Typically, new employers are assigned a standard “new employer” rate. Over time, they receive an “experience rating,” which can be higher or lower than the new employer rate. The experience rating mainly depends on how many former employees have drawn unemployment benefits on the employer’s account. The more benefits claimed on an employer’s account, the higher its SUTA tax rate. Other determinants may include whether the employer is in the construction industry and the employer’s payroll size.
You may be powerless against some of these influencers — such as your business’s age and industry — but there are other ways to lower your SUTA rate. Here are five tactics.
1. Hire only when needed.
Letting employees go because you don’t need them any more likely renders them eligible for unemployment benefits. If they file for unemployment benefits, your SUTA rate is likely to increase. So, make sure you truly need an employee before hiring him or her.
2. Help your employees succeed.
Employees terminated for gross misconduct typically do not qualify for unemployment benefits. However, employees fired for poor performance — such as due to lack of skills — may be eligible. To reduce the likelihood of terminating employees for poor performance, give them the resources they need to succeed, including proper tools and training.
3. Use independent contractors.
You can avoid unemployment claims by legally hiring independent contractors instead of employees. If you decide to take this route, ensure all mandatory requirements for independent contractor status are met, including the Internal Revenue Service’s “right-to-control” test and applicable state tests.

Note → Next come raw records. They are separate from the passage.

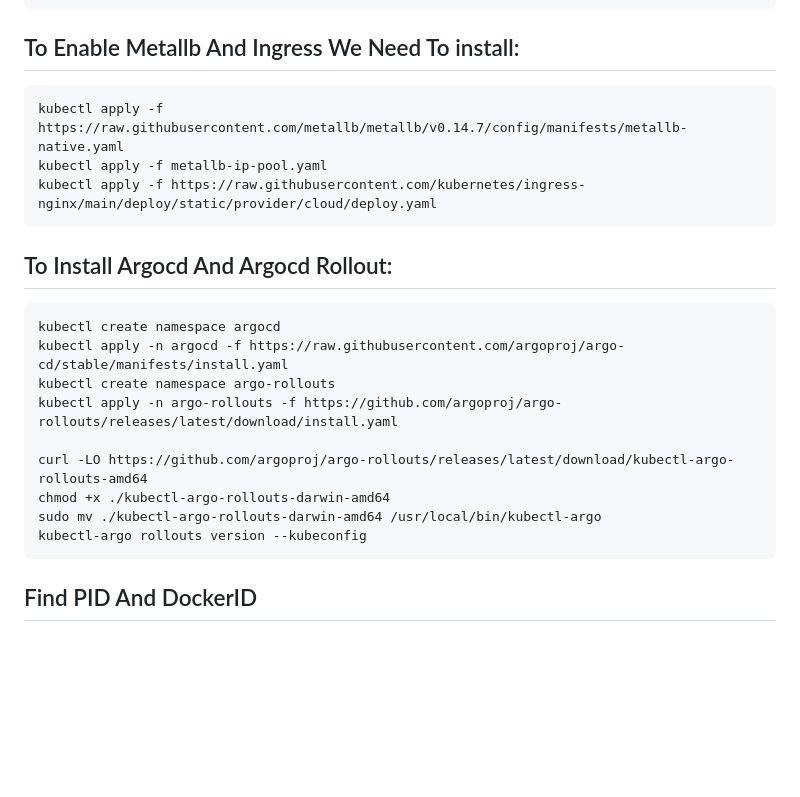
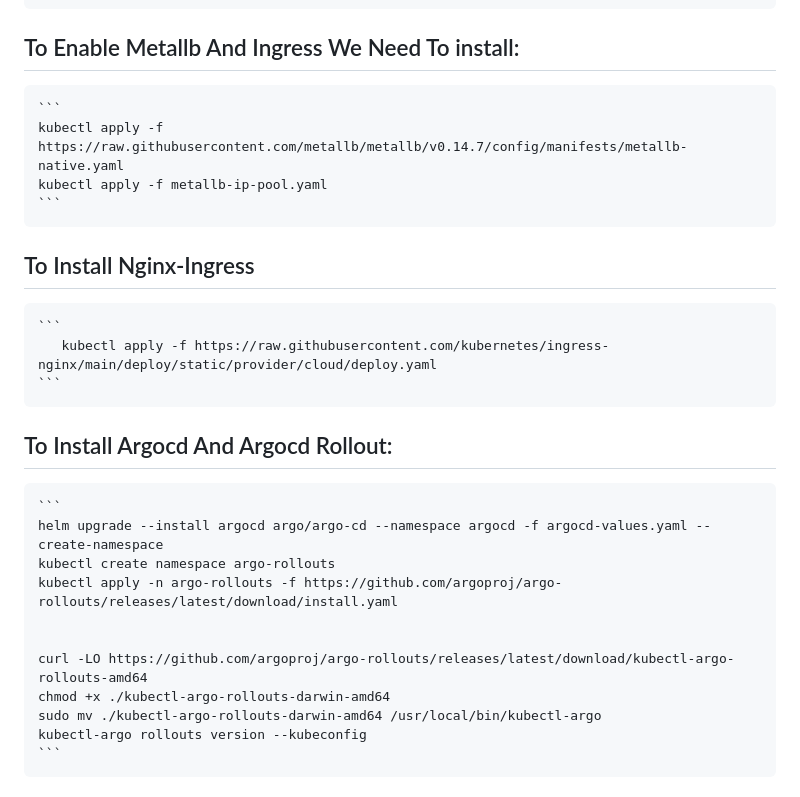
Before and after one commit to mohammadhy/devops-2025, a Markdown page: manifests/README.md, the part around the change. GitHub-like rendering; blank space fills up the shorter version.

````diff
--- a/manifests/README.md
+++ b/manifests/README.md
@@ -55,20 +55,26 @@
         - stage
 
 ## To Enable Metallb And Ingress We Need To install:
+    ```
     kubectl apply -f https://raw.githubusercontent.com/metallb/metallb/v0.14.7/config/manifests/metallb-native.yaml
     kubectl apply -f metallb-ip-pool.yaml
-    kubectl apply -f https://raw.githubusercontent.com/kubernetes/ingress-nginx/main/deploy/static/provider/cloud/deploy.yaml
-
+    ```
+## To Install Nginx-Ingress
+    ```
+       kubectl apply -f https://raw.githubusercontent.com/kubernetes/ingress-nginx/main/deploy/static/provider/cloud/deploy.yaml
+    ```
 ## To Install Argocd And Argocd Rollout:
-    kubectl create namespace argocd
-    kubectl apply -n argocd -f https://raw.githubusercontent.com/argoproj/argo-cd/stable/manifests/install.yaml
+    ```
+    helm upgrade --install argocd argo/argo-cd --namespace argocd -f argocd-values.yaml --create-namespace
     kubectl create namespace argo-rollouts
     kubectl apply -n argo-rollouts -f https://github.com/argoproj/argo-rollouts/releases/latest/download/install.yaml
+
 
     curl -LO https://github.com/argoproj/argo-rollouts/releases/latest/download/kubectl-argo-rollouts-amd64
     chmod +x ./kubectl-argo-rollouts-darwin-amd64
     sudo mv ./kubectl-argo-rollouts-darwin-amd64 /usr/local/bin/kubectl-argo
     kubectl-argo rollouts version --kubeconfig
+    ```
 ## Find PID And DockerID
     with top and htop we can find most pid use more cpu then on path /proc/<pid>/cpuset find containerID then on path /sys/fs/cgroup/system.slice/<containerID>
 ## SonarQube
````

4. Contest dubious unemployment claims.
Dubious unemployment claims may involve former employees providing the state workforce agency with false information to obtain benefits or filing a claim even though they were rightfully terminated for gross misconduct. Before you fight an unemployment claim, consult with an unemployment benefits expert to gauge the strength of your case. Also, make sure you have supporting documents to back up your version of events.
5. Make voluntary contributions.
Many states allow employers with an experience rating to voluntarily make a “buydown” payment, which cancels all or part of the benefits charged to their account, thereby reducing their SUTA tax rate.
Consider alternatives to layoffs, such as reducing employees’ work hours via your state’s work-sharing program.
Offer departing employees a solid severance package as well as outplacement services to help them quickly find a job. This way, they will be less inclined to rely on unemployment benefits.
Keep an eye on your SUTA tax rate. If it’s spiking for unknown reasons, contact your state’s workforce agency for an explanation.